Keywords:microbial ecology, community structure, hydrothermal plume, deep sea

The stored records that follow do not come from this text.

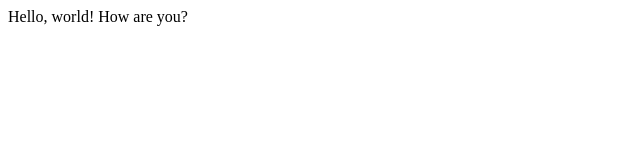
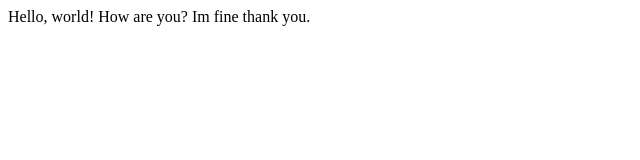
Before and after one commit to drewv-js/project0, a plain HTML site: page hello.html in a window 1280 px wide. Shown: the whole page, without its empty margins (0-640 px from the left). Drawn offline with Linux system fonts and the light colour scheme.

Commit message:
Added a 3rd line

```diff
--- a/hello.html
+++ b/hello.html
@@ -8,5 +8,6 @@
     <body>
 
     Hello, world! How are you?
+        Im fine thank you.
     </body>
 </html>
```
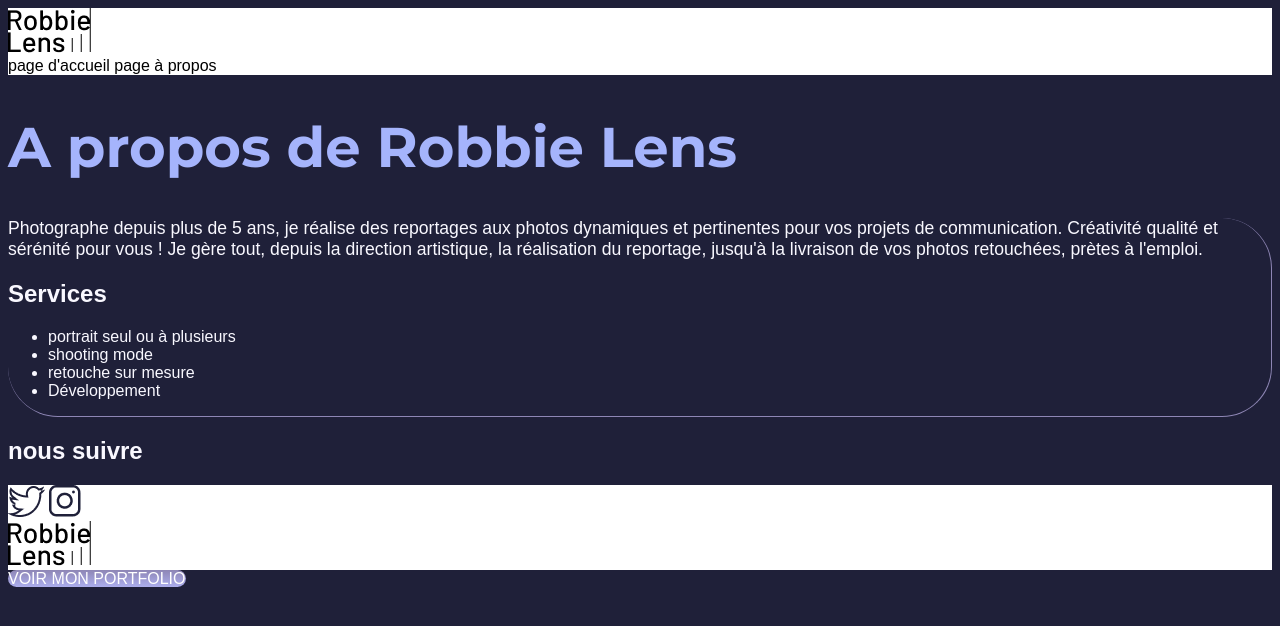
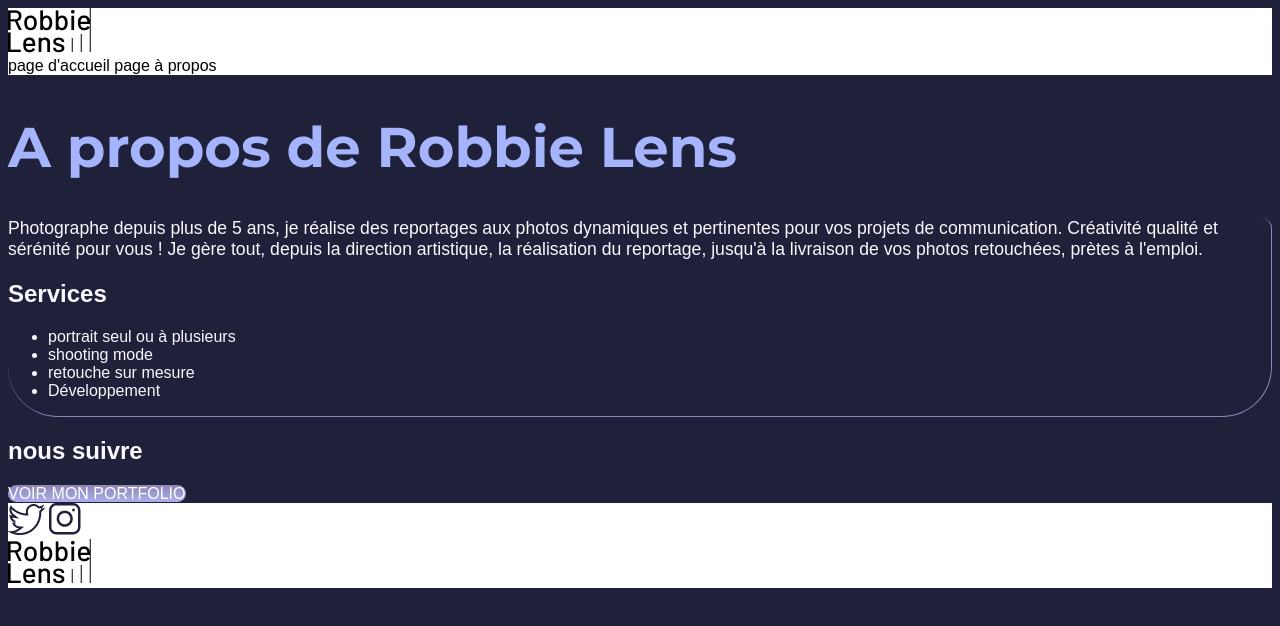
Before and after one commit to rakazakben/projet2, a plain HTML site: page a-propos.html in a window 1280 px wide. Drawn offline with Linux system fonts and the light colour scheme.

Commit message:
ajustement boutons

```diff
--- a/a-propos.html
+++ b/a-propos.html
@@ -31,13 +31,14 @@
         </ul>
         </div>
         <h2>nous suivre</h2>
+        <div>
+            <a class="lienspe" href="">VOIR MON PORTFOLIO</a>
+        </div>
         <div class="footer"><a href="https://twitter.com/" target="_blank" class="lienheader"><img src="images/twitter.png" alt="logo lien twitter" title="lien vers twitter"> </a>
             <a href="https://instagram.com/" target ="_blank" class="lienheader"><img src="images/instagram.png" alt="logo lien insta" title="lien vers insta"></a>
             <a href="index.html" class="lienheader"><br><img src="images/logo.png" alt="lien vers accueil site" title="lien vers accueil site"></a>
         </div>
-        <div>
-            <a class="lienspe" href="">VOIR MON PORTFOLIO</a>
-        </div>
+
 
     </body>
 </html>
--- a/style.css
+++ b/style.css
@@ -41,7 +41,7 @@ em{
 .contenu{
     border-bottom: 1px #8e86b5 solid;
     border-right: 1px #8e86b5 solid;
-    border-radius: 50px;
+    border-radius: 0px 10px 50px 50px;
 }
 .lienheader:hover{
     opacity: 0.5;
```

In the deep sea hydrothermal plume, chemolithotrophic microorganisms producing organic materials from inorganic carbons, such as sulfur oxidizing microorganisms, predominate. There is an estimate that in situ production of organic matter exceeds that of derived from surface photosynthesis. More than 99% of the chemical components contained in the hydrothermal fluids from the seafloor are released into deep-sea water and maximum chemical potential energy is thermodynamically calculated under low temperature condition by mixing hot hydrothermal fluid and sea water. Therefore, it is important for both deep-sea carbon dynamics and deep-sea ecosystems to estimate the microbial production in a hydrothermal plume. To estimate the primary production of microorganisms in a hydrothermal plume, it is necessary to understand the dynamics and functions of chemolitzotrophic microorganisms together with the physicochemical process of hydrothermal plume formation. We analyzed the formation process and chemical environment of hydrothermal plume and combined the dynamics of microorganisms with them to estimate the efficiency of hydrothermal energy use in microbial growth process. The formation process of the hydrothermal plume are regulated by the topography such as caldera, the stirring effect due to the deep ocean current intensity, and the density vertical structure of the water column. The composition of microbial community are known to be defined by chemical components of hydrothermal fluid. However, our result suggested that the energy efficiency and microbial total production of microorganisms is affected by these physical factors.